Between the way the Hunters run their organisation, and JT's near constant-proximity to family of one manner or another, it does not bode well to go from that type of lifestyle, into what is nothing more than corporate tax write-off (until the Thrashers are sold to an ownership group who gives a fuck) where players are treated as, at best, a commodity. In that situation, the likelihood of not making the M/J-to-NHL jump successfully increases exponentially. I think Rob Schremp (love you sweetie!) is the best example of how a ridiculously great player drafted into the wrong team can result in the steady decline in both attitude and production.

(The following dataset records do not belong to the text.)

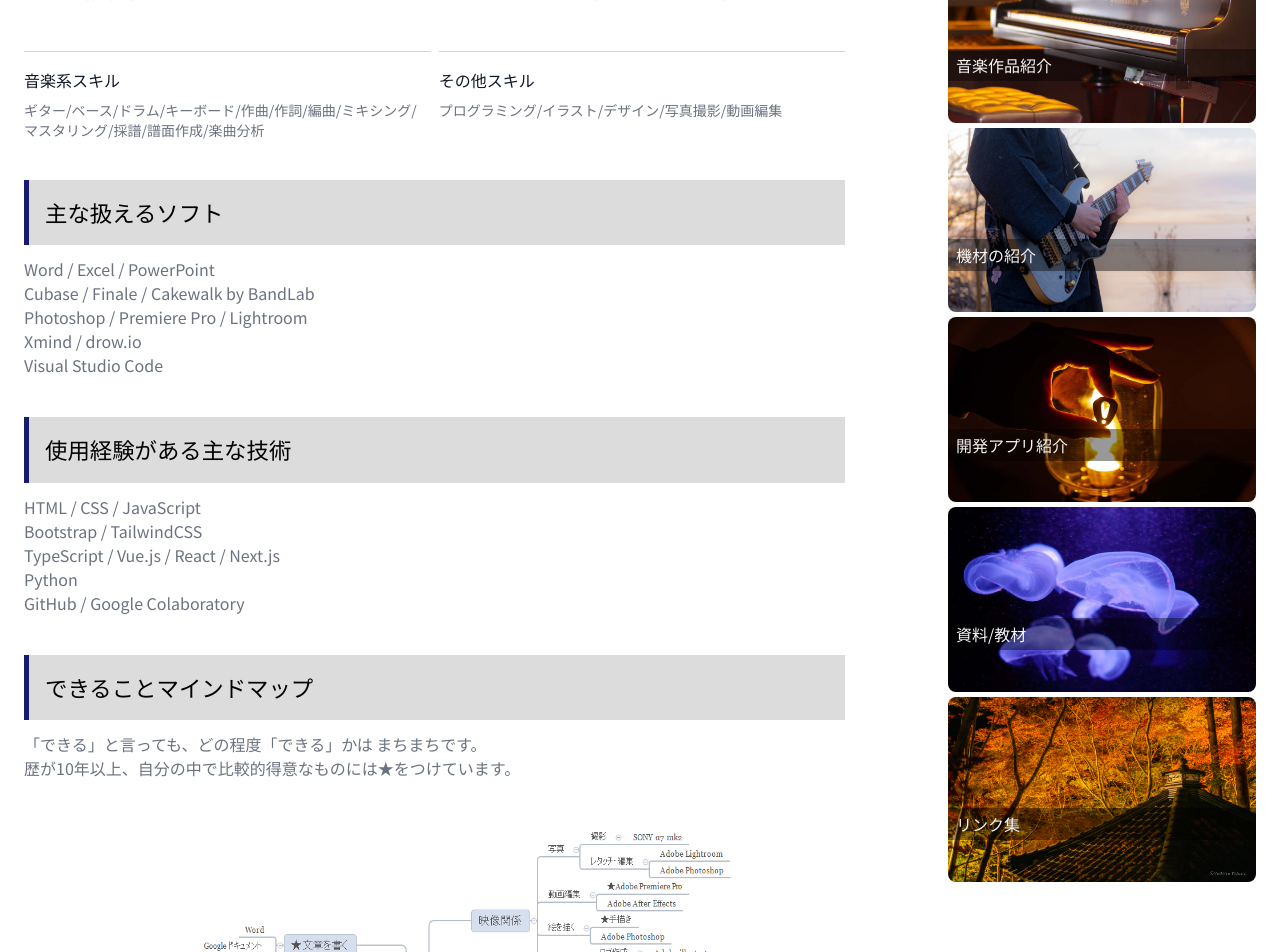
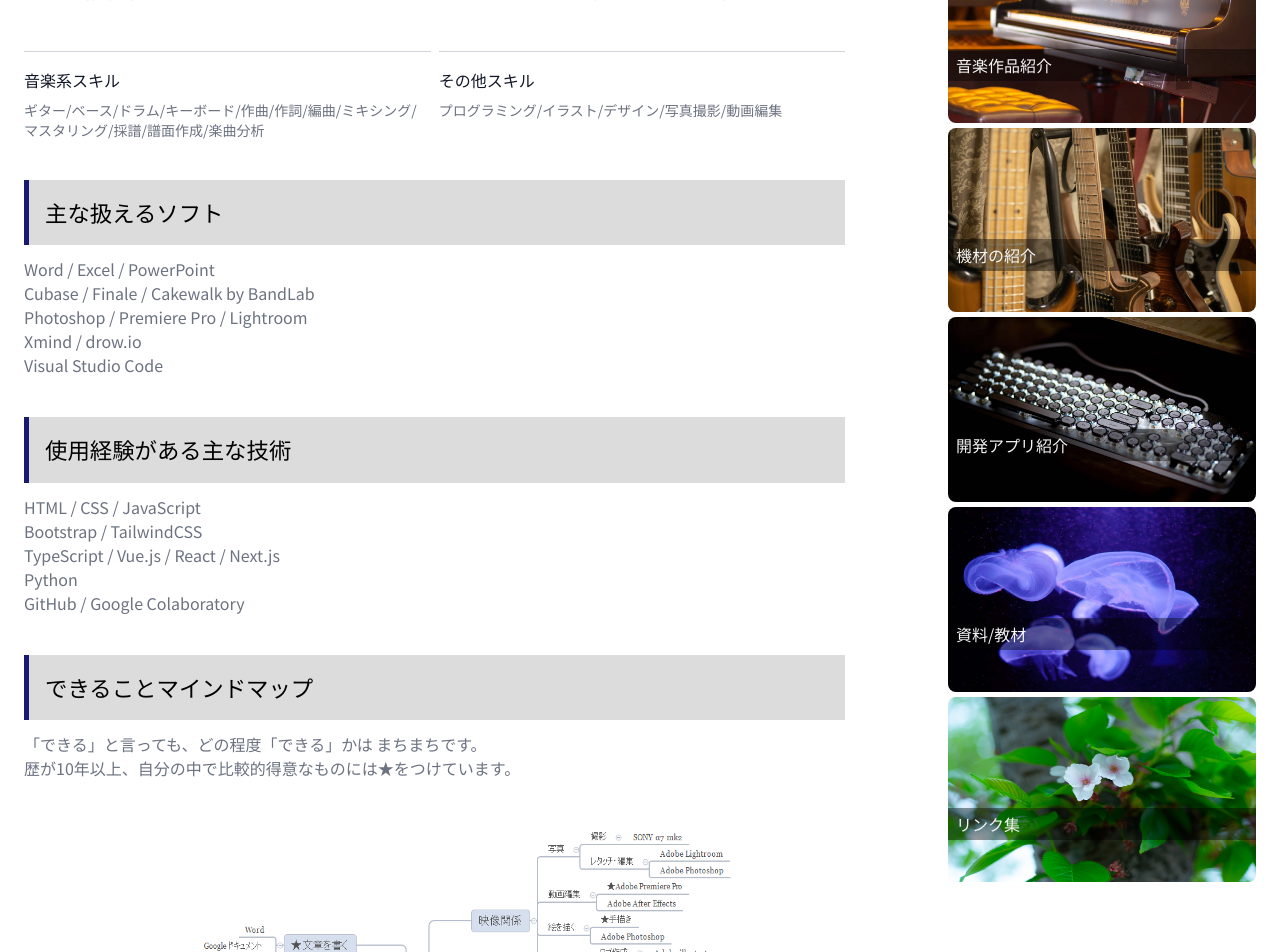
Before and after one commit to Yoshito924/my-portfolio, a Next.js app: page / in a window 1280 px wide. Shown: the part 340-1292 px from the top of the page. Built offline with nearby package versions, Linux system fonts and the light colour scheme.

Commit message:
写真の差し替え

```diff
--- a/pages/components/rightColumn.tsx
+++ b/pages/components/rightColumn.tsx
@@ -46,8 +46,8 @@ class RightColumn extends React.Component {
                     <div className={styles.imageText}>
                         <div className={styles.backgroundImage}>
                             <Image
-                                src="/DSC05267-3.jpg"
-                                alt="ギターを演奏している写真"
+                                src="/DSC04186-2.jpg"
+                                alt="ギターやベースの写真"
                                 className="bg-gray-100 rounded-lg"
                                 width={1000}
                                 height={600}
@@ -63,7 +63,7 @@ class RightColumn extends React.Component {
                     <div className={styles.imageText}>
                         <div className={styles.backgroundImage}>
                             <Image
-                                src="/DSC00560.jpg"
+                                src="/DSC00240_1.jpg"
                                 alt="ランタンの写真"
                                 className="bg-gray-100 rounded-lg"
                                 width={1000}
@@ -97,8 +97,8 @@ class RightColumn extends React.Component {
                     <div className={styles.imageText}>
                         <div className={styles.backgroundImage}>
                             <Image
-                                src="/DSC05554.jpg"
-                                alt="紅葉の写真"
+                                src="/DSC04275.jpg"
+                                alt="葉桜の写真"
                                 className="bg-gray-100 rounded-lg"
                                 width={1000}
                                 height={600}
```
Also changed, not shown: public/DSC00240_1.jpg (added), public/DSC05742.jpg (added).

That's not to say Rob was on the level JT is, even though he was an amazing player in Juniors, but it is a perfect example of how a team demanding and expecting perfection can easily ruin a fragile player. JT is a lot tougher, mentally and physically, and he has a lot of the same scrutiny on him as did Sidney Crosby prior to his draft. Going from a world wherein he's the Big Big Fish in the medium sized pond (top news story every night, adoration for him loud and clear, and he's not just enjoyed, but appreciated, encouraged and rewarded) to an enormous ocean of disinterest and ambivalence, will likely result in slower progression into and adjustment to the league, and a slower, and more difficult, acclimation to the utter lack of interest shown in the team by ownership and management, by the media, the city, the NHL on the whole, and in direct correlation, the fans. Not to knock the few die-hard fans Atlanta does have, but I don't think anyone will be soon forgetting either Dan Boyle's extremely public refusal to come to Atlanta, nor sea of empty seats seen by everyone who watches Thrashers home games.
You wanted another example? Sure. How about Kari Lehtonen? Kari was the Sidney Crosby of SM:L when he was drafted and came to North America. Thanks to the critically sharp eye and sharper tongue of Bob Hartley, he is still struggling to live up to the hype that accompanied him being the highest-drafted European goaltender since Olie Kolzig.
Still not convinced? See: Steven Stamkos.
And now that I've written the longest essay since university, I hope everyone came away with something to think about. But just in case you didn't: If a highly touted prospect doesn't pan out in a market that no one cares about - does anyone notice?
All that said, the way the team is trending, they'll climb out of the basement into mediocrity, and be lucky to get one ball in the lottery tumbler. So perhaps this has all been moot. But you asked, I answered, and if I'm wrong, I'm wrong. But it's not too too often I'm wrong. That was cocky wasn't it? Aah well, is what it is.